ANDREW CROWTHER: There's an early short story by P.G. Wodehouse, "The Tom Brown Question", published in Tales of St. Austins (1903). One character says, "I am young, says one of Gilbert's characters, the Grand Duke, I think, but, he adds, I am not so young as that."
ARTHUR ROBINSON: Wodehouse's second reference to The Grand Duke comes in an essay reprinted in the 1976 anthology The Uncollected Wodehouse (in a section of essays headed "1914-1919"), apparently an article from Vanity Fair entitled "On the Writing of Lyrics." I quote from p. 35, where PGW laments that modern lyricists must keep their vocabulary simple so that modern [pre-1920!] audiences can understand their lyrics:

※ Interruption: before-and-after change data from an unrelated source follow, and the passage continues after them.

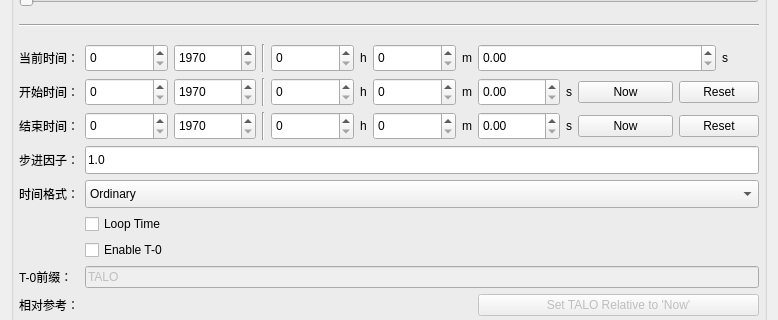
Before: the Qt Designer form TimeControls.ui in whatudone/plotxy, drawn with Qt 5; both pictures show x 0 to 778 and y 113 to 433 of the 778 by 526 pixel window.
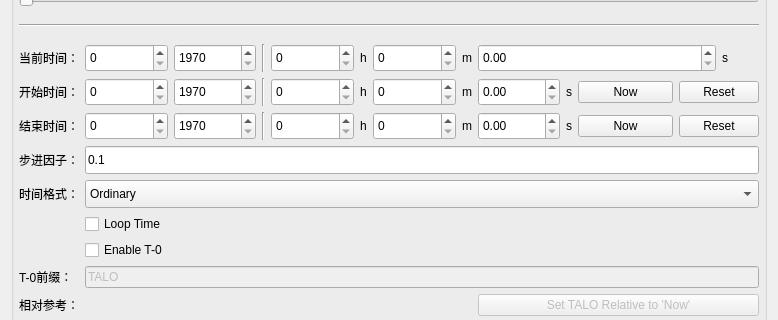
After: the same form once the commit is applied. Icons and pictures are not drawn.

```diff
--- a/TimeControls.ui
+++ b/TimeControls.ui
@@ -763,7 +763,10 @@
            </size>
           </property>
           <property name="text">
-           <string>1.0</string>
+           <string>0.1</string>
+          </property>
+          <property name="maxLength">
+           <number>7</number>
           </property>
          </widget>
         </item>
```
Left out of the diff: 12 changed lines with no effect on the pictures.
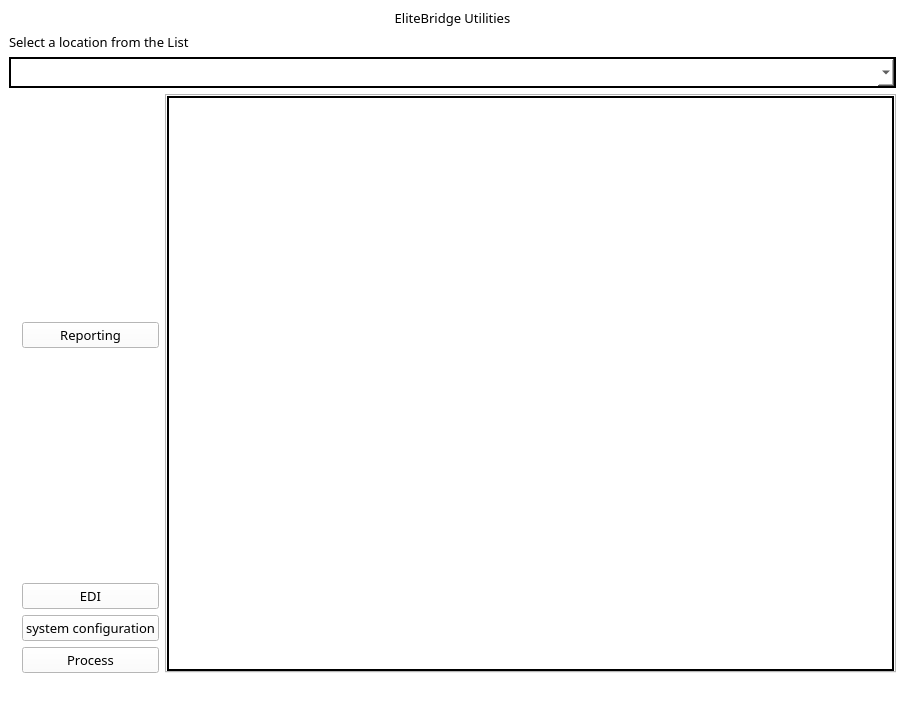
Qt form elitebridge_ui_file/admin.ui (SaiSawant1/EliteBridgeAdmin) before a commit.
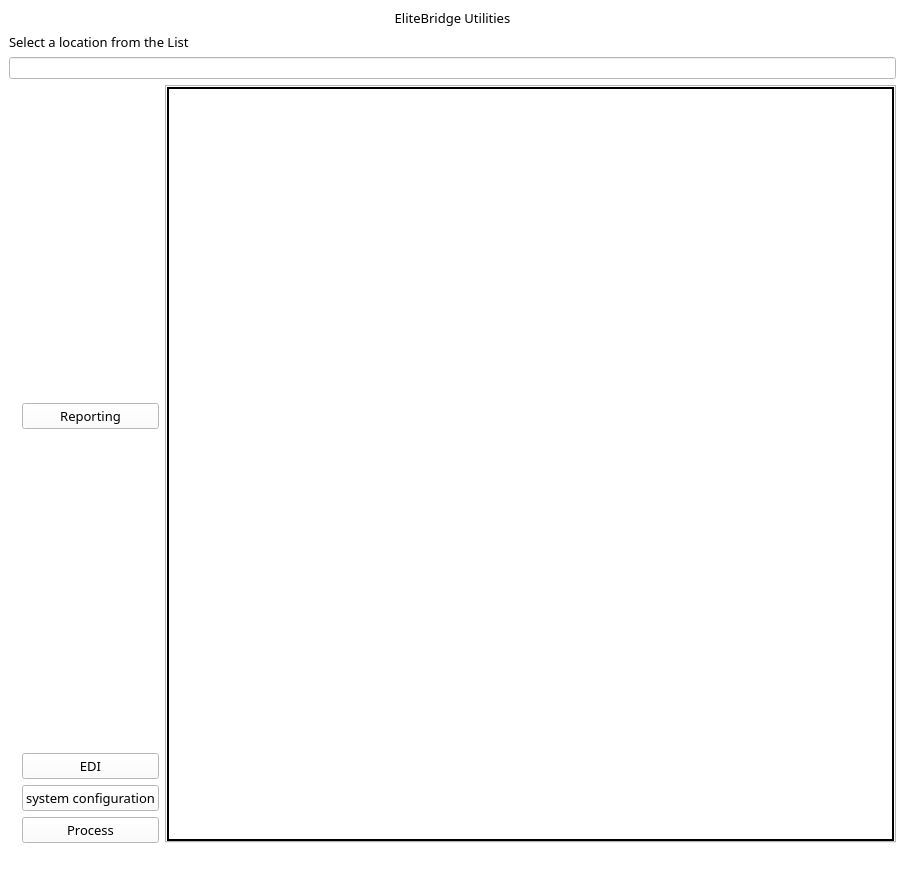
The same form after that commit. Icons and pictures are not drawn.

Commit message: dynamic database address

The edit to the form file:
```diff
--- a/elitebridge_ui_file/admin.ui
+++ b/elitebridge_ui_file/admin.ui
@@ -7,7 +7,7 @@
     <x>0</x>
     <y>0</y>
     <width>905</width>
-    <height>704</height>
+    <height>874</height>
    </rect>
   </property>
   <property name="windowTitle">
@@ -70,17 +70,7 @@
        </widget>
       </item>
       <item>
-       <widget class="QComboBox" name="comboBox">
-        <property name="font">
-         <font>
-          <pointsize>16</pointsize>
-          <bold>true</bold>
-         </font>
-        </property>
-        <property name="styleSheet">
-         <string notr="true">border: 2px solid black;</string>
-        </property>
-       </widget>
+       <widget class="QLineEdit" name="databasePath"/>
       </item>
      </layout>
     </item>
```
The commit also changes 63 other files.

"That is one of the thousand reasons why new Gilberts do not arise. Gilbert had the advantage of being a genius, but he had the additional advantage of writing for a public which permitted him to use his full vocabulary, and even to drop into foreign languages, even Latin and a little Greek when he felt like it. (I allude to that song in The Grand Duke.)"
Page created 23 March 1998